The Manomet Center for Conservation Sciences this month released a birding guide to sites that are at risk from climate change.
Final Flight: 10 Northeastern Birding Spots At Risk From Climate Change identified iconic birding sites in which the habitat or the bird populations are threatened by increasing temperatures, rising sea levels and other climate change impacts.
Manomet Banding Director Trevor Lloyd-Evans and Communications Director David McGlinchey authored the book. Lloyd-Evans has led Manomet’s bird banding operation since 1972, and his field experience has taken him throughout New England, Europe and Central America.
“When Manomet began collecting landbird data in the late 1960s, we didn’t know that we would be detecting climate change,” Lloyd-Evans said. “We are able to look back on over four decades of data which illustrate that some species are able to adapt while other species are not.
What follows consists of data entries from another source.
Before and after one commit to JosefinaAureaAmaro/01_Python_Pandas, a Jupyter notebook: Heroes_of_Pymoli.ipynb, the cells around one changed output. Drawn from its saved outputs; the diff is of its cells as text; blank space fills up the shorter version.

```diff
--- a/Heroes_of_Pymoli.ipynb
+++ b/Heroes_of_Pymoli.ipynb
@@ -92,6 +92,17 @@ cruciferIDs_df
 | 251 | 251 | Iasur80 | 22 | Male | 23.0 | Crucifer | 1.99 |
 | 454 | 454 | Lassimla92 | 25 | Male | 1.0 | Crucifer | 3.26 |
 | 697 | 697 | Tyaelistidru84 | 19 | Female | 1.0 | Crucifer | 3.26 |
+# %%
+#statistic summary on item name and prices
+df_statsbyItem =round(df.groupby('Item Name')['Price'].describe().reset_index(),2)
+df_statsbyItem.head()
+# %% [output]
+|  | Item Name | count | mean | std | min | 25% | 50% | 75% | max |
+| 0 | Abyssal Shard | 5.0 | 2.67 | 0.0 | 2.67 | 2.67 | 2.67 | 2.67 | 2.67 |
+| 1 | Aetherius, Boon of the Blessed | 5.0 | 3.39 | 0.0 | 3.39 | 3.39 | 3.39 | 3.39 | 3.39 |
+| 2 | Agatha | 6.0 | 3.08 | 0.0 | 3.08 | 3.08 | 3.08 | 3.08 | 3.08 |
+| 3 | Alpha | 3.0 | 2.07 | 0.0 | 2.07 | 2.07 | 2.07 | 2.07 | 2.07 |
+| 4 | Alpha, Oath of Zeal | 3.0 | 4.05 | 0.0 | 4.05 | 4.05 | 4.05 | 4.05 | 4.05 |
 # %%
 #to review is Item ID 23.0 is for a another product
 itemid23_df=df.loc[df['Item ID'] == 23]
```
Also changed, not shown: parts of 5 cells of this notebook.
We wrote the book to bring attention to the impacts that climate change is having on birds and their habitats and the fact that these changes are happening not only in the Arctic, but also in the birding spots which are dear to us and in our own backyards.”
The book builds on 47 years of landbird banding data and extensive Manomet Center research on climate change impact to wildlife and habitats.
“Our list is not comprehensive, but we have highlighted 10 spots in the northeast that are both particularly good for birding and particularly vulnerable to the effects of a warming climate,” Lloyd-Evans said.